● **TASK ITEM**
Could you please output all of the records exactly?

*** EXTRACTED DATA

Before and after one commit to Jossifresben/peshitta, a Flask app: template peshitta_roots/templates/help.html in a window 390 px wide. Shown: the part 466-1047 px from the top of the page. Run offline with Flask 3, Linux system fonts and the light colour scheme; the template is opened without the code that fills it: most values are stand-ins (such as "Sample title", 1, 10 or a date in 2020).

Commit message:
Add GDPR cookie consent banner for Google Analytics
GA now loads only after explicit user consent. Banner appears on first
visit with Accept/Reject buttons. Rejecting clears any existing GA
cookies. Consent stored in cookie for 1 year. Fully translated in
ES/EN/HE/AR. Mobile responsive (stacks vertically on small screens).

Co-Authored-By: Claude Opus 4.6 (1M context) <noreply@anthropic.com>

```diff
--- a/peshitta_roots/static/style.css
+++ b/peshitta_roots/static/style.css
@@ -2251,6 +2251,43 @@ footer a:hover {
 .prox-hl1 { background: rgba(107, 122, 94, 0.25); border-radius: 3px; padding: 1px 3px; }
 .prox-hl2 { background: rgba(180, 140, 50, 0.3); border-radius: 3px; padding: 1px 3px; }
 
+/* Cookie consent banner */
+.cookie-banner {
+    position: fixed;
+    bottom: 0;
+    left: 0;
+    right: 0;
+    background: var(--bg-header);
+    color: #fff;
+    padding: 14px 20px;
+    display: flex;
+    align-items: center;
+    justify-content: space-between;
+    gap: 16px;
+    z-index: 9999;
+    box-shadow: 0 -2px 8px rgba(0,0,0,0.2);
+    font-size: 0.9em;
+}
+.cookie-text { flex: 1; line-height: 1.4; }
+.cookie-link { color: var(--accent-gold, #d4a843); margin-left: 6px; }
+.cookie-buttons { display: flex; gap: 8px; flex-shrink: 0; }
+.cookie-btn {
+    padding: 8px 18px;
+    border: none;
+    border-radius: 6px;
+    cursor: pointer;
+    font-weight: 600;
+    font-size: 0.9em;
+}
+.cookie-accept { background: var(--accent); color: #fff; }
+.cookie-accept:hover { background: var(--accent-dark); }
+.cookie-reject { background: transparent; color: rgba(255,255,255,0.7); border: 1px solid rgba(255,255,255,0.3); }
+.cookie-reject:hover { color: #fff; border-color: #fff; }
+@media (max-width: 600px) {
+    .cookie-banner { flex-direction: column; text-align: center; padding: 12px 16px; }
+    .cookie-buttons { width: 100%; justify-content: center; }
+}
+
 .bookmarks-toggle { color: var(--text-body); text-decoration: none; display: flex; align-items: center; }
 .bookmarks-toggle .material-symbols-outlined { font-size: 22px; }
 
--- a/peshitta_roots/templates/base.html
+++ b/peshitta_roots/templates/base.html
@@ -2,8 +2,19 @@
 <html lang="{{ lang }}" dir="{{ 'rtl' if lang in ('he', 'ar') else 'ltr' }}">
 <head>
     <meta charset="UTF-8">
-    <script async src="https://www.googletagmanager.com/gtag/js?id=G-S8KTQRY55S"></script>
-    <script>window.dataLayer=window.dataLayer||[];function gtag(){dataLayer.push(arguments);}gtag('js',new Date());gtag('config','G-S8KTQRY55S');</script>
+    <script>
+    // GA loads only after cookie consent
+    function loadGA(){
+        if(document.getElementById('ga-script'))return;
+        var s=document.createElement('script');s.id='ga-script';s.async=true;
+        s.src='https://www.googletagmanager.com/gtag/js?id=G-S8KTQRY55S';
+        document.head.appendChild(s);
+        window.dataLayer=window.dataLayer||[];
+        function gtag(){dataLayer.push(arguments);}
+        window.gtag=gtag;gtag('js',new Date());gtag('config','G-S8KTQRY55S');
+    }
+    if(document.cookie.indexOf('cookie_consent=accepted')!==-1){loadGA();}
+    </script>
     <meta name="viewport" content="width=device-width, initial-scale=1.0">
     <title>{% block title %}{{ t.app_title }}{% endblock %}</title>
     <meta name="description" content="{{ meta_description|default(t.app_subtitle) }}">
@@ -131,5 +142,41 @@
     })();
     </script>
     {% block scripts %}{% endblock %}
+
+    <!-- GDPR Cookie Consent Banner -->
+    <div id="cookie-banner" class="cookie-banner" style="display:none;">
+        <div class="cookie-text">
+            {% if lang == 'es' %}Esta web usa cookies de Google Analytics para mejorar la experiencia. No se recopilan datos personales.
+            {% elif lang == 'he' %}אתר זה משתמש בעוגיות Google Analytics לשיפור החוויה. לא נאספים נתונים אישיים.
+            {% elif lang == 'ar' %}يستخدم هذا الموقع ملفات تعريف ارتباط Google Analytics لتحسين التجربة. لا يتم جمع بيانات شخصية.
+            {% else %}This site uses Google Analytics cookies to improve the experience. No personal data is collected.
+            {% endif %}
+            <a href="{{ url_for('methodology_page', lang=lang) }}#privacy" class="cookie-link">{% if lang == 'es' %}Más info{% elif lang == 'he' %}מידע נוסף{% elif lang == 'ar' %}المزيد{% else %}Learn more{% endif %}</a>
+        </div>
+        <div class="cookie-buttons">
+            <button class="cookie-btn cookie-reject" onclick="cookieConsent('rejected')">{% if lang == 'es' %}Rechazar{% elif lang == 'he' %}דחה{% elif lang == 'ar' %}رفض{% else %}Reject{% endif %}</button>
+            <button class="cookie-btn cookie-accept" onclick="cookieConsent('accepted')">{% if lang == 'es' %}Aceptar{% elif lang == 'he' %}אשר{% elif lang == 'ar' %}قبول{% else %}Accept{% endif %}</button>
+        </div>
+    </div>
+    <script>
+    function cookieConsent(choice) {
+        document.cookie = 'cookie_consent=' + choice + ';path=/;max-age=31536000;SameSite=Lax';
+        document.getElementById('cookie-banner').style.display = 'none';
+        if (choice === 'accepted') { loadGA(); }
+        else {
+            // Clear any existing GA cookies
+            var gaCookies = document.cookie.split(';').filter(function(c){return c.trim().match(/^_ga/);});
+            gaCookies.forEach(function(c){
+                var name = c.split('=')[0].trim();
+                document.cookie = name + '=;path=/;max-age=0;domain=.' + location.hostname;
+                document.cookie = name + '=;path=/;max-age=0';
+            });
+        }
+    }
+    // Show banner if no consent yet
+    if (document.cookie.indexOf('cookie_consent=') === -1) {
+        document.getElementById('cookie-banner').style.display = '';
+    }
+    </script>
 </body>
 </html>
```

******

● **REPLY TO THE TASK**
Before and after one commit to Jossifresben/peshitta, a Flask app: template peshitta_roots/templates/help.html in a window 390 px wide. Shown: the part 466-1047 px from the top of the page. Run offline with Flask 3, Linux system fonts and the light colour scheme; the template is opened without the code that fills it: most values are stand-ins (such as "Sample title", 1, 10 or a date in 2020).

Commit message:
Add GDPR cookie consent banner for Google Analytics
GA now loads only after explicit user consent. Banner appears on first
visit with Accept/Reject buttons. Rejecting clears any existing GA
cookies. Consent stored in cookie for 1 year. Fully translated in
ES/EN/HE/AR. Mobile responsive (stacks vertically on small screens).

Co-Authored-By: Claude Opus 4.6 (1M context) <noreply@anthropic.com>

```diff
--- a/peshitta_roots/static/style.css
+++ b/peshitta_roots/static/style.css
@@ -2251,6 +2251,43 @@ footer a:hover {
 .prox-hl1 { background: rgba(107, 122, 94, 0.25); border-radius: 3px; padding: 1px 3px; }
 .prox-hl2 { background: rgba(180, 140, 50, 0.3); border-radius: 3px; padding: 1px 3px; }
 
+/* Cookie consent banner */
+.cookie-banner {
+    position: fixed;
+    bottom: 0;
+    left: 0;
+    right: 0;
+    background: var(--bg-header);
+    color: #fff;
+    padding: 14px 20px;
+    display: flex;
+    align-items: center;
+    justify-content: space-between;
+    gap: 16px;
+    z-index: 9999;
+    box-shadow: 0 -2px 8px rgba(0,0,0,0.2);
+    font-size: 0.9em;
+}
+.cookie-text { flex: 1; line-height: 1.4; }
+.cookie-link { color: var(--accent-gold, #d4a843); margin-left: 6px; }
+.cookie-buttons { display: flex; gap: 8px; flex-shrink: 0; }
+.cookie-btn {
+    padding: 8px 18px;
+    border: none;
+    border-radius: 6px;
+    cursor: pointer;
+    font-weight: 600;
+    font-size: 0.9em;
+}
+.cookie-accept { background: var(--accent); color: #fff; }
+.cookie-accept:hover { background: var(--accent-dark); }
+.cookie-reject { background: transparent; color: rgba(255,255,255,0.7); border: 1px solid rgba(255,255,255,0.3); }
+.cookie-reject:hover { color: #fff; border-color: #fff; }
+@media (max-width: 600px) {
+    .cookie-banner { flex-direction: column; text-align: center; padding: 12px 16px; }
+    .cookie-buttons { width: 100%; justify-content: center; }
+}
+
 .bookmarks-toggle { color: var(--text-body); text-decoration: none; display: flex; align-items: center; }
 .bookmarks-toggle .material-symbols-outlined { font-size: 22px; }
 
--- a/peshitta_roots/templates/base.html
+++ b/peshitta_roots/templates/base.html
@@ -2,8 +2,19 @@
 <html lang="{{ lang }}" dir="{{ 'rtl' if lang in ('he', 'ar') else 'ltr' }}">
 <head>
     <meta charset="UTF-8">
-    <script async src="https://www.googletagmanager.com/gtag/js?id=G-S8KTQRY55S"></script>
-    <script>window.dataLayer=window.dataLayer||[];function gtag(){dataLayer.push(arguments);}gtag('js',new Date());gtag('config','G-S8KTQRY55S');</script>
+    <script>
+    // GA loads only after cookie consent
+    function loadGA(){
+        if(document.getElementById('ga-script'))return;
+        var s=document.createElement('script');s.id='ga-script';s.async=true;
+        s.src='https://www.googletagmanager.com/gtag/js?id=G-S8KTQRY55S';
+        document.head.appendChild(s);
+        window.dataLayer=window.dataLayer||[];
+        function gtag(){dataLayer.push(arguments);}
+        window.gtag=gtag;gtag('js',new Date());gtag('config','G-S8KTQRY55S');
+    }
+    if(document.cookie.indexOf('cookie_consent=accepted')!==-1){loadGA();}
+    </script>
     <meta name="viewport" content="width=device-width, initial-scale=1.0">
     <title>{% block title %}{{ t.app_title }}{% endblock %}</title>
     <meta name="description" content="{{ meta_description|default(t.app_subtitle) }}">
@@ -131,5 +142,41 @@
     })();
     </script>
     {% block scripts %}{% endblock %}
+
+    <!-- GDPR Cookie Consent Banner -->
+    <div id="cookie-banner" class="cookie-banner" style="display:none;">
+        <div class="cookie-text">
+            {% if lang == 'es' %}Esta web usa cookies de Google Analytics para mejorar la experiencia. No se recopilan datos personales.
+            {% elif lang == 'he' %}אתר זה משתמש בעוגיות Google Analytics לשיפור החוויה. לא נאספים נתונים אישיים.
+            {% elif lang == 'ar' %}يستخدم هذا الموقع ملفات تعريف ارتباط Google Analytics لتحسين التجربة. لا يتم جمع بيانات شخصية.
+            {% else %}This site uses Google Analytics cookies to improve the experience. No personal data is collected.
+            {% endif %}
+            <a href="{{ url_for('methodology_page', lang=lang) }}#privacy" class="cookie-link">{% if lang == 'es' %}Más info{% elif lang == 'he' %}מידע נוסף{% elif lang == 'ar' %}المزيد{% else %}Learn more{% endif %}</a>
+        </div>
+        <div class="cookie-buttons">
+            <button class="cookie-btn cookie-reject" onclick="cookieConsent('rejected')">{% if lang == 'es' %}Rechazar{% elif lang == 'he' %}דחה{% elif lang == 'ar' %}رفض{% else %}Reject{% endif %}</button>
+            <button class="cookie-btn cookie-accept" onclick="cookieConsent('accepted')">{% if lang == 'es' %}Aceptar{% elif lang == 'he' %}אשר{% elif lang == 'ar' %}قبول{% else %}Accept{% endif %}</button>
+        </div>
+    </div>
+    <script>
+    function cookieConsent(choice) {
+        document.cookie = 'cookie_consent=' + choice + ';path=/;max-age=31536000;SameSite=Lax';
+        document.getElementById('cookie-banner').style.display = 'none';
+        if (choice === 'accepted') { loadGA(); }
+        else {
+            // Clear any existing GA cookies
+            var gaCookies = document.cookie.split(';').filter(function(c){return c.trim().match(/^_ga/);});
+            gaCookies.forEach(function(c){
+                var name = c.split('=')[0].trim();
+                document.cookie = name + '=;path=/;max-age=0;domain=.' + location.hostname;
+                document.cookie = name + '=;path=/;max-age=0';
+            });
+        }
+    }
+    // Show banner if no consent yet
+    if (document.cookie.indexOf('cookie_consent=') === -1) {
+        document.getElementById('cookie-banner').style.display = '';
+    }
+    </script>
 </body>
 </html>
```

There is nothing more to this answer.